**EXERCISE OBJECTIVE**.
Every entry should come back exactly as written, minus the pictures.

Records from a collection:
━━━

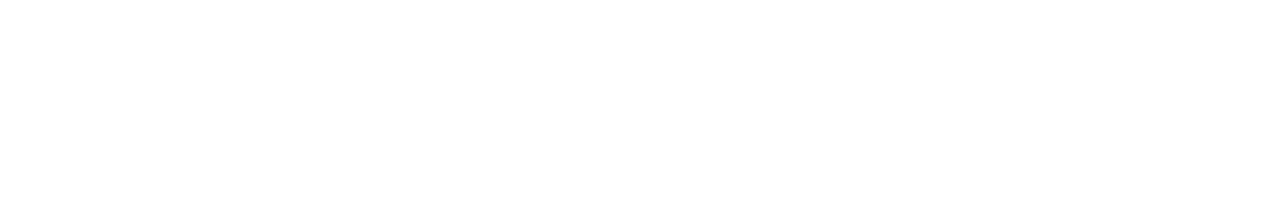
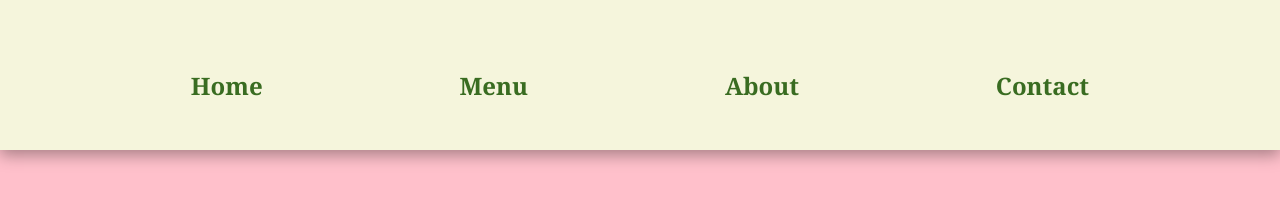
Before and after one commit to ssaigol/restaurant-page, a website built with webpack: page src/template.html in a window 1280 px wide. Built offline with nearby package versions, Linux system fonts and the light colour scheme.

Commit message:
Header layout & basic page styling

```diff
--- a/src/styles.css
+++ b/src/styles.css
@@ -0,0 +1,44 @@
+body, html {
+    margin: 0;
+    padding: 0;
+}
+
+* {
+    /* box-sizing: border-box; */
+}
+
+header {
+    height: 150px;
+    background-color: beige;
+    display: flex;
+    flex-direction: column;
+    justify-content: center;
+    z-index: 2;
+    box-shadow: rgba(0, 0, 0, 0.35) 0px 5px 15px;
+    position: relative;
+}
+
+nav {
+    display: flex;
+    justify-content: space-evenly;
+    margin-top: 20px;
+}
+
+nav > button {
+    font-size: 1.5rem;
+    border: none;
+    background-color: inherit;
+    color: #396c21;
+    font-family: "Georgia";
+    font-weight: 600;
+}
+
+nav > button:hover {
+    color: #f35771;
+    font-size: 1.8rem;
+}
+
+#content {
+    background-color: #ffc0cb;
+    height: calc(100vh - 150px);
+}
--- a/src/template.html
+++ b/src/template.html
@@ -6,6 +6,15 @@
     <title>Restaurant Page</title>
 </head>
 <body>
+    <header>
+        <nav>
+            <button>Home</button>
+            <button>Menu</button>
+            <button>About</button>
+            <button>Contact</button>
+        </nav>
+    </header>
+    <div id="content"></div>
 
 
 </body>
```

━━━

**TASK SOLUTION**.
Before and after one commit to ssaigol/restaurant-page, a website built with webpack: page src/template.html in a window 1280 px wide. Built offline with nearby package versions, Linux system fonts and the light colour scheme.

Commit message:
Header layout & basic page styling

```diff
--- a/src/styles.css
+++ b/src/styles.css
@@ -0,0 +1,44 @@
+body, html {
+    margin: 0;
+    padding: 0;
+}
+
+* {
+    /* box-sizing: border-box; */
+}
+
+header {
+    height: 150px;
+    background-color: beige;
+    display: flex;
+    flex-direction: column;
+    justify-content: center;
+    z-index: 2;
+    box-shadow: rgba(0, 0, 0, 0.35) 0px 5px 15px;
+    position: relative;
+}
+
+nav {
+    display: flex;
+    justify-content: space-evenly;
+    margin-top: 20px;
+}
+
+nav > button {
+    font-size: 1.5rem;
+    border: none;
+    background-color: inherit;
+    color: #396c21;
+    font-family: "Georgia";
+    font-weight: 600;
+}
+
+nav > button:hover {
+    color: #f35771;
+    font-size: 1.8rem;
+}
+
+#content {
+    background-color: #ffc0cb;
+    height: calc(100vh - 150px);
+}
--- a/src/template.html
+++ b/src/template.html
@@ -6,6 +6,15 @@
     <title>Restaurant Page</title>
 </head>
 <body>
+    <header>
+        <nav>
+            <button>Home</button>
+            <button>Menu</button>
+            <button>About</button>
+            <button>Contact</button>
+        </nav>
+    </header>
+    <div id="content"></div>
 
 
 </body>
```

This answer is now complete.